I mean that in the nicest possible way. This is hilarious. He should try out stand up comedy.

Words/phrases from this commentary:

  • a savage, covered head to toe in tattoos.
  • the continuing applicability of Old Testament law (especially re: shellfish) (note: parenthetical comment is my own)
  • pagans
  • gentiles
  • raw material on which we simply carve graffiti.
  • Even young women who mark their bodies with flowers or butterflies
  • Tattoos last a lifetime—unless they are painfully removed.
  • the higher and the lower, the superior and the inferior
  • a tattoo or, even worse, a body piercing


  1. it's sad that he is so dismissive of the minds of young tattooed women. it is ok to want society to return to where it seemed to be 100 years ago - but when we look back, we are not seeing, fully. and he doesn't seem to acknowledge that his argument is based mostly on sentimental nostalgia.
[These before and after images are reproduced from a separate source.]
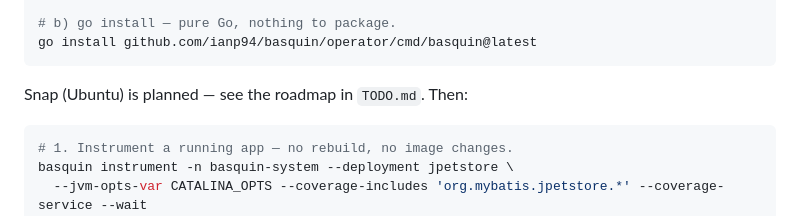
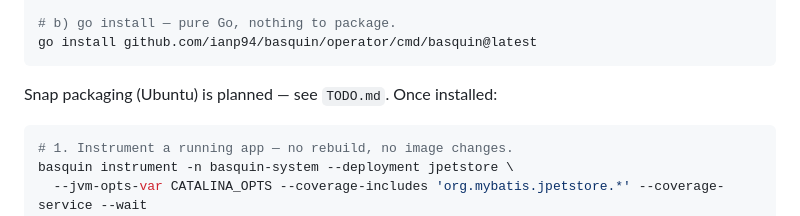
Before and after one commit to ianp94/basquin, a Markdown page: README.md, the part around the change. Rendered like a GitHub page.

Commit message:
docs: smoother phrasing on the install section (address @claude nit)
Co-Authored-By: Claude Fable 5 <noreply@anthropic.com>
Claude-Session: https://claude.ai/code/session_01LXSdVrJQy6DvELDbtptG5p

````diff
--- a/README.md
+++ b/README.md
@@ -75,7 +75,7 @@ chmod +x basquin && sudo mv basquin /usr/local/bin/basquin
 go install github.com/ianp94/basquin/operator/cmd/basquin@latest
 ```
 
-Snap (Ubuntu) is planned — see the roadmap in `TODO.md`. Then:
+Snap packaging (Ubuntu) is planned — see `TODO.md`. Once installed:
 
 ```bash
 # 1. Instrument a running app — no rebuild, no image changes.
````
  2. Perhaps it is, though I note that he is not inherently opposed to tattoos, conceding that this too is part of Christian freedom. He wants to ask about the (social, psychological, spiritual) meaning of tattoos, which is surely a very interesting question.
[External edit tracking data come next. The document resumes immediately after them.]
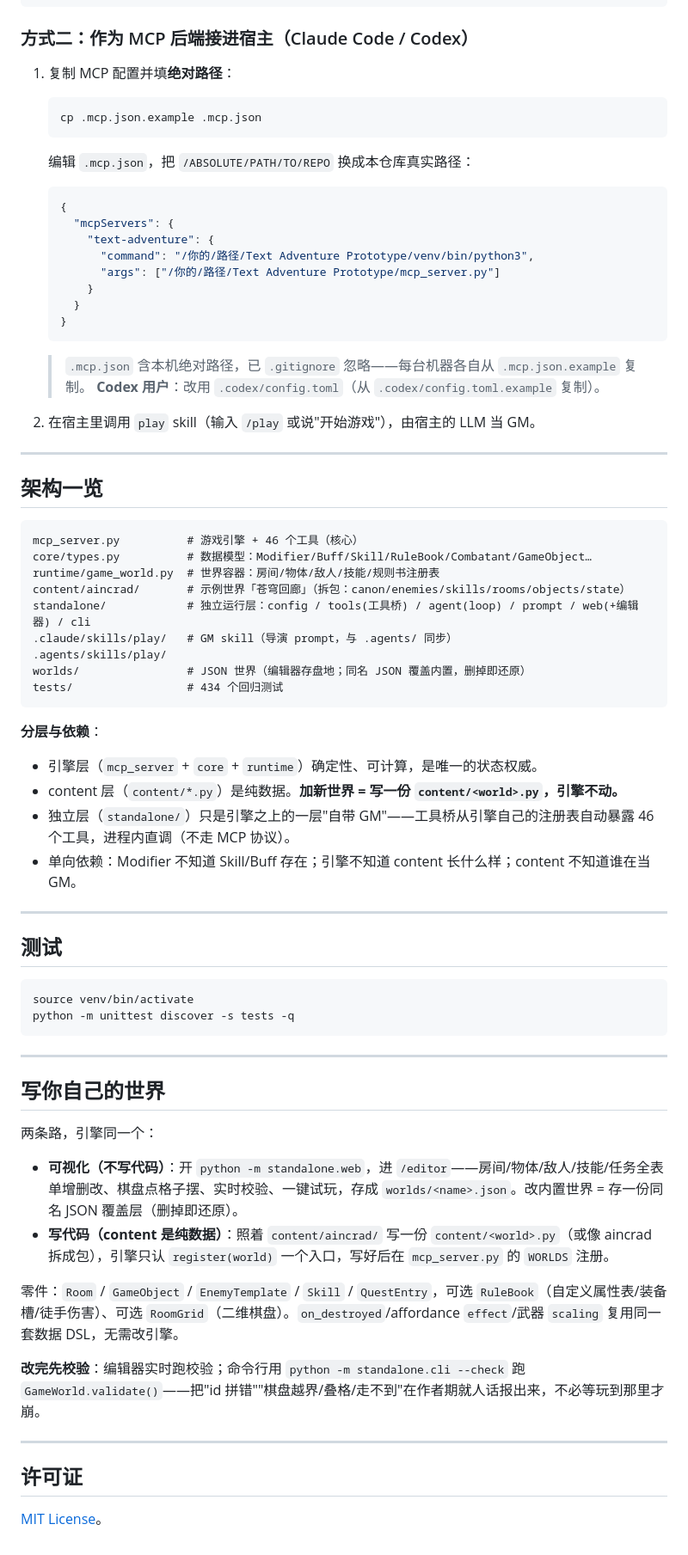
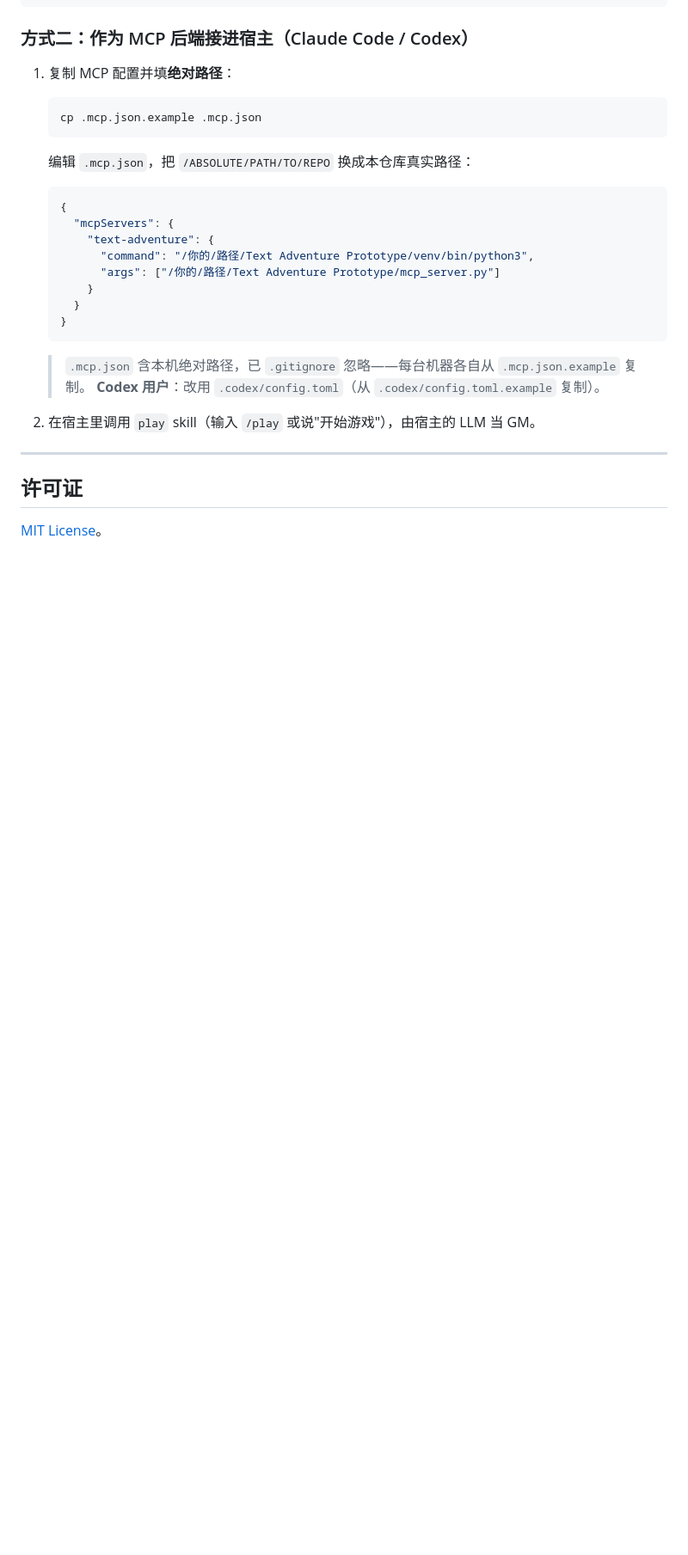
Before and after one commit to DevilFerrocene/text-adventure-prototype, a Markdown page: README.md, the part around one of its changes. Shown at 86% size. Drawn GitHub-style; blank space fills up the shorter version.

Commit message:
README 再精简：只留总述 / 安装 / 怎么玩 / 许可证
砍掉特性、架构一览、测试、写你自己的世界四节

Co-Authored-By: Claude Opus 4.7 <noreply@anthropic.com>

````diff
--- a/README.md
+++ b/README.md
@@ -119,50 +94,6 @@ GM 会带你进入苍穹回廊的营地——6 点血、空着两手、一个铜
 
 ---
 
-## 架构一览
-
-```
-mcp_server.py          # 游戏引擎 + 46 个工具（核心）
-core/types.py          # 数据模型：Modifier/Buff/Skill/RuleBook/Combatant/GameObject…
-runtime/game_world.py  # 世界容器：房间/物体/敌人/技能/规则书注册表
-content/aincrad/       # 示例世界「苍穹回廊」（拆包：canon/enemies/skills/rooms/objects/state）
-standalone/            # 独立运行层：config / tools(工具桥) / agent(loop) / prompt / web(+编辑器) / cli
-.claude/skills/play/   # GM skill（导演 prompt，与 .agents/ 同步）
-.agents/skills/play/
-worlds/                # JSON 世界（编辑器存盘地；同名 JSON 覆盖内置，删掉即还原）
-tests/                 # 434 个回归测试
-```
-
-**分层与依赖**：
-- 引擎层（`mcp_server` + `core` + `runtime`）确定性、可计算，是唯一的状态权威。
-- content 层（`content/*.py`）是纯数据。**加新世界 = 写一份 `content/<world>.py`，引擎不动。**
-- 独立层（`standalone/`）只是引擎之上的一层"自带 GM"——工具桥从引擎自己的注册表自动暴露 46 个工具，进程内直调（不走 MCP 协议）。
-- 单向依赖：Modifier 不知道 Skill/Buff 存在；引擎不知道 content 长什么样；content 不知道谁在当 GM。
-
----
-
-## 测试
-
-```bash
-source venv/bin/activate
-python -m unittest discover -s tests -q
-```
-
----
-
-## 写你自己的世界
-
-两条路，引擎同一个：
-
-- **可视化（不写代码）**：开 `python -m standalone.web`，进 `/editor`——房间/物体/敌人/技能/任务全表单增删改、棋盘点格子摆、实时校验、一键试玩，存成 `worlds/<name>.json`。改内置世界 = 存一份同名 JSON 覆盖层（删掉即还原）。
-- **写代码（content 是纯数据）**：照着 `content/aincrad/` 写一份 `content/<world>.py`（或像 aincrad 拆成包），引擎只认 `register(world)` 一个入口，写好后在 `mcp_server.py` 的 `WORLDS` 注册。
-
-零件：`Room` / `GameObject` / `EnemyTemplate` / `Skill` / `QuestEntry`，可选 `RuleBook`（自定义属性表/装备槽/徒手伤害）、可选 `RoomGrid`（二维棋盘）。`on_destroyed`/affordance `effect`/武器 `scaling` 复用同一套数据 DSL，无需改引擎。
-
-**改完先校验**：编辑器实时跑校验；命令行用 `python -m standalone.cli --check` 跑 `GameWorld.validate()`——把"id 拼错""棋盘越界/叠格/走不到"在作者期就人话报出来，不必等玩到那里才崩。
-
----
-
 ## 许可证
 
 [MIT License](LICENSE)。
````
Also changed, not shown: other parts of README.md (+0 -25 lines).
    I'm not a fan of Colson for all kinds of reasons (anti-evolution, pro-war and more), but I do think this piece is a little more than just a laugh. I doubt I'd come to the same conclusions as Colson about the meaning of tattoos and piercings, but I do think that asking the question is worthwhile.
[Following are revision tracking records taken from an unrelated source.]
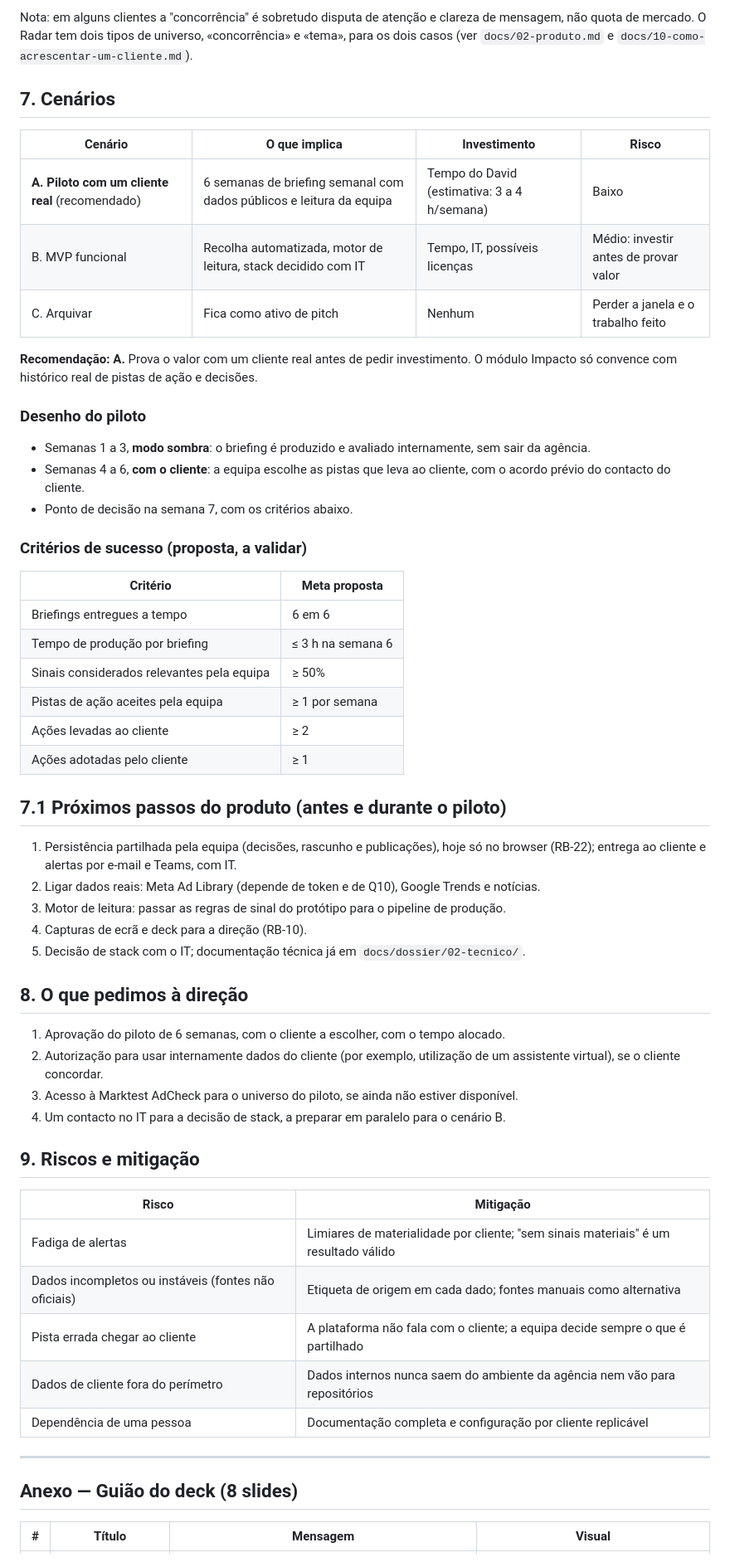
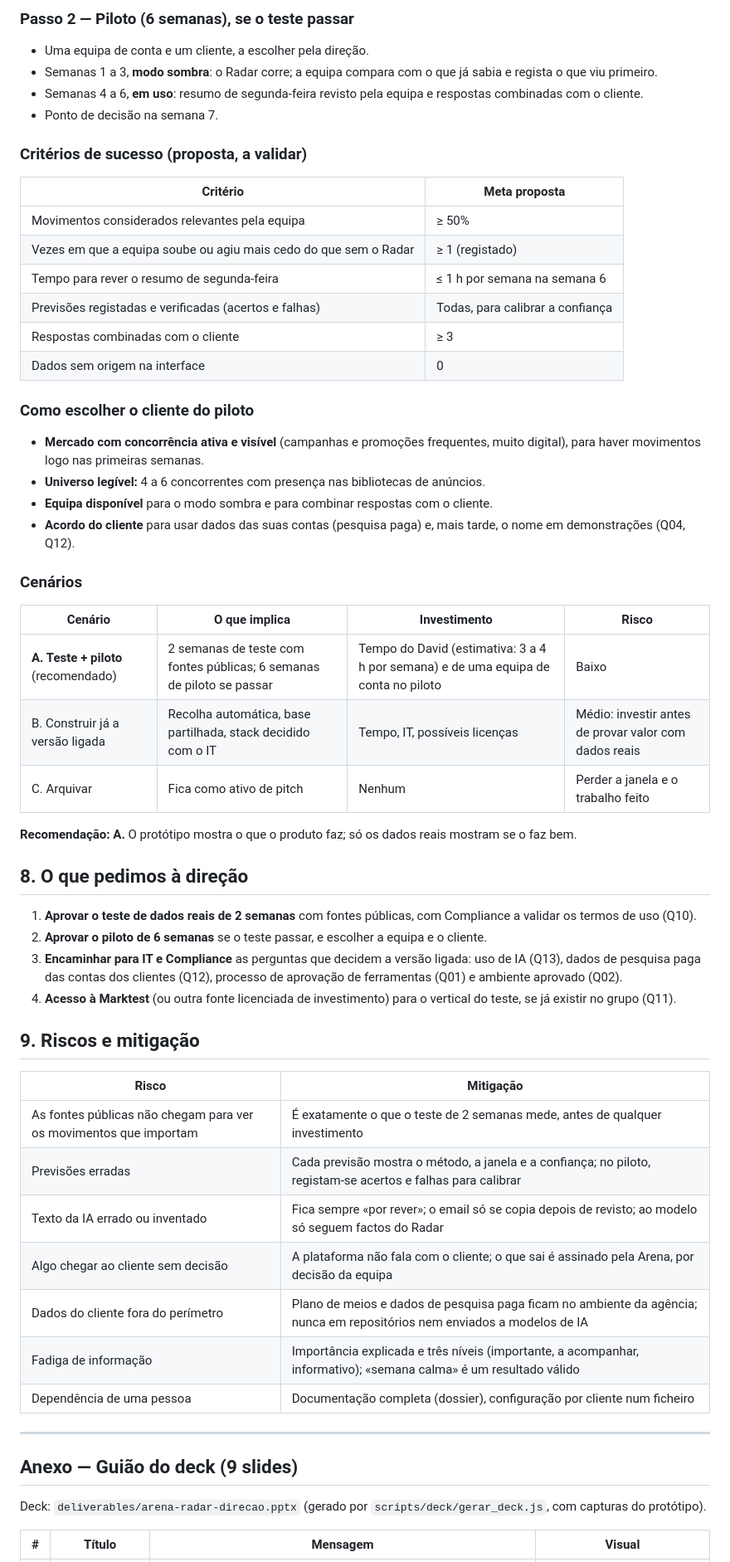
Before and after one commit to dfernandesmkt-maker/arenaradar, a Markdown page: docs/00-ponto-de-situacao.md, the part around one of its changes. Shown at 83% size. Drawn GitHub-style.

```diff
--- a/docs/00-ponto-de-situacao.md
+++ b/docs/00-ponto-de-situacao.md
@@ -86,54 +78,56 @@ O protótipo mostra o potencial com **clientes fictícios**. O cliente real do p
 
-Nota: em alguns clientes a "concorrência" é sobretudo disputa de atenção e clareza de mensagem, não quota de mercado. O Radar tem dois tipos de universo, «concorrência» e «tema», para os dois casos (ver `docs/02-produto.md` e `docs/10-como-acrescentar-um-cliente.md`).
-
-## 7. Cenários
-| Cenário | O que implica | Investimento | Risco |
-|---|---|---|---|
-| **A. Piloto com um cliente real** (recomendado) | 6 semanas de briefing semanal com dados públicos e leitura da equipa | Tempo do David (estimativa: 3 a 4 h/semana) | Baixo |
-| B. MVP funcional | Recolha automatizada, motor de leitura, stack decidido com IT | Tempo, IT, possíveis licenças | Médio: investir antes de provar valor |
-| C. Arquivar | Fica como ativo de pitch | Nenhum | Perder a janela e o trabalho feito |
-
-**Recomendação: A.** Prova o valor com um cliente real antes de pedir investimento. O módulo Impacto só convence com histórico real de pistas de ação e decisões.
-
-### Desenho do piloto
-- Semanas 1 a 3, **modo sombra**: o briefing é produzido e avaliado internamente, sem sair da agência.
-- Semanas 4 a 6, **com o cliente**: a equipa escolhe as pistas que leva ao cliente, com o acordo prévio do contacto do cliente.
-- Ponto de decisão na semana 7, com os critérios abaixo.
+### Passo 2 — Piloto (6 semanas), se o teste passar
+- Uma equipa de conta e um cliente, a escolher pela direção.
+- Semanas 1 a 3, **modo sombra**: o Radar corre; a equipa compara com o que já sabia e regista o que viu primeiro.
+- Semanas 4 a 6, **em uso**: resumo de segunda-feira revisto pela equipa e respostas combinadas com o cliente.
+- Ponto de decisão na semana 7.
 
 ### Critérios de sucesso (proposta, a validar)
 | Critério | Meta proposta |
 |---|---|
-| Briefings entregues a tempo | 6 em 6 |
-| Tempo de produção por briefing | ≤ 3 h na semana 6 |
-| Sinais considerados relevantes pela equipa | ≥ 50% |
-| Pistas de ação aceites pela equipa | ≥ 1 por semana |
-| Ações levadas ao cliente | ≥ 2 |
-| Ações adotadas pelo cliente | ≥ 1 |
+| Movimentos considerados relevantes pela equipa | ≥ 50% |
+| Vezes em que a equipa soube ou agiu mais cedo do que sem o Radar | ≥ 1 (registado) |
+| Tempo para rever o resumo de segunda-feira | ≤ 1 h por semana na semana 6 |
+| Previsões registadas e verificadas (acertos e falhas) | Todas, para calibrar a confiança |
+| Respostas combinadas com o cliente | ≥ 3 |
+| Dados sem origem na interface | 0 |
 
-## 7.1 Próximos passos do produto (antes e durante o piloto)
-1. Persistência partilhada pela equipa (decisões, rascunho e publicações), hoje só no browser (RB-22); entrega ao cliente e alertas por e-mail e Teams, com IT.
-2. Ligar dados reais: Meta Ad Library (depende de token e de Q10), Google Trends e notícias.
-3. Motor de leitura: passar as regras de sinal do protótipo para o pipeline de produção.
-4. Capturas de ecrã e deck para a direção (RB-10).
-5. Decisão de stack com o IT; documentação técnica já em `docs/dossier/02-tecnico/`.
+### Como escolher o cliente do piloto
+- **Mercado com concorrência ativa e visível** (campanhas e promoções frequentes, muito digital), para haver movimentos logo nas primeiras semanas.
+- **Universo legível:** 4 a 6 concorrentes com presença nas bibliotecas de anúncios.
+- **Equipa disponível** para o modo sombra e para combinar respostas com o cliente.
+- **Acordo do cliente** para usar dados das suas contas (pesquisa paga) e, mais tarde, o nome em demonstrações (Q04, Q12).
+
+### Cenários
+| Cenário | O que implica | Investimento | Risco |
+|---|---|---|---|
+| **A. Teste + piloto** (recomendado) | 2 semanas de teste com fontes públicas; 6 semanas de piloto se passar | Tempo do David (estimativa: 3 a 4 h por semana) e de uma equipa de conta no piloto | Baixo |
+| B. Construir já a versão ligada | Recolha automática, base partilhada, stack decidido com o IT | Tempo, IT, possíveis licenças | Médio: investir antes de provar valor com dados reais |
+| C. Arquivar | Fica como ativo de pitch | Nenhum | Perder a janela e o trabalho feito |
+
+**Recomendação: A.** O protótipo mostra o que o produto faz; só os dados reais mostram se o faz bem.
 
 ## 8. O que pedimos à direção
-1. Aprovação do piloto de 6 semanas, com o cliente a escolher, com o tempo alocado.
-2. Autorização para usar internamente dados do cliente (por exemplo, utilização de um assistente virtual), se o cliente concordar.
-3. Acesso à Marktest AdCheck para o universo do piloto, se ainda não estiver disponível.
-4. Um contacto no IT para a decisão de stack, a preparar em paralelo para o cenário B.
+1. **Aprovar o teste de dados reais de 2 semanas** com fontes públicas, com Compliance a validar os termos de uso (Q10).
+2. **Aprovar o piloto de 6 semanas** se o teste passar, e escolher a equipa e o cliente.
+3. **Encaminhar para IT e Compliance** as perguntas que decidem a versão ligada: uso de IA (Q13), dados de pesquisa paga das contas dos clientes (Q12), processo de aprovação de ferramentas (Q01) e ambiente aprovado (Q02).
+4. **Acesso à Marktest** (ou outra fonte licenciada de investimento) para o vertical do teste, se já existir no grupo (Q11).
 
 ## 9. Riscos e mitigação
 | Risco | Mitigação |
 |---|---|
-| Fadiga de alertas | Limiares de materialidade por cliente; "sem sinais materiais" é um resultado válido |
-| Dados incompletos ou instáveis (fontes não oficiais) | Etiqueta de origem em cada dado; fontes manuais como alternativa |
-| Pista errada chegar ao cliente | A plataforma não fala com o cliente; a equipa decide sempre o que é partilhado |
-| Dados de cliente fora do perímetro | Dados internos nunca saem do ambiente da agência nem vão para repositórios |
-| Dependência de uma pessoa | Documentação completa e configuração por cliente replicável |
+| As fontes públicas não chegam para ver os movimentos que importam | É exatamente o que o teste de 2 semanas mede, antes de qualquer investimento |
+| Previsões erradas | Cada previsão mostra o método, a janela e a confiança; no piloto, registam-se acertos e falhas para calibrar |
+| Texto da IA errado ou inventado | Fica sempre «por rever»; o email só se copia depois de revisto; ao modelo só seguem factos do Radar |
+| Algo chegar ao cliente sem decisão | A plataforma não fala com o cliente; o que sai é assinado pela Arena, por decisão da equipa |
+| Dados do cliente fora do perímetro | Plano de meios e dados de pesquisa paga ficam no ambiente da agência; nunca em repositórios nem enviados a modelos de IA |
+| Fadiga de informação | Importância explicada e três níveis (importante, a acompanhar, informativo); «semana calma» é um resultado válido |
+| Dependência de uma pessoa | Documentação completa (dossier), configuração por cliente num ficheiro |
 
 ---
 
-## Anexo — Guião do deck (8 slides)
+## Anexo — Guião do deck (9 slides)
+Deck: `deliverables/arena-radar-direcao.pptx` (gerado por `scripts/deck/gerar_deck.js`, com capturas do protótipo).
+
 | # | Título | Mensagem | Visual |
 |---|---|---|---|
```
Also changed, not shown: other parts of docs/00-ponto-de-situacao.md (+60 -67 lines), 1 other file.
    PS I'm a little unsure what to make of your list of words/phrases. Do you mean that you found all these amusing? I realise that explaining a joke usually ruins, but in this case, I can't really see the humour.
    • savage is the language used in MD, so he is simply quoting
    • he is making a historical comment about the beliefs of Calvinists 160 years ago (relevant to the original context of MB) though he personally rejects this, as the coming of Christ has brought freedom from the rules of Torah
    • pagan - also used in MB, though common use today is not necessarily derogatory. It can simply denote someone outside of mainstream religions. My dictionary says that the derogatory meaning is dated.
    • gentiles - he's discussing the theological stance of ancient Israel as found in the Hebrew scriptures
    • raw materials and onwards - ok, here is bias is coming out. And I did laugh at a piercing being "worse" than a tattoo. ;-)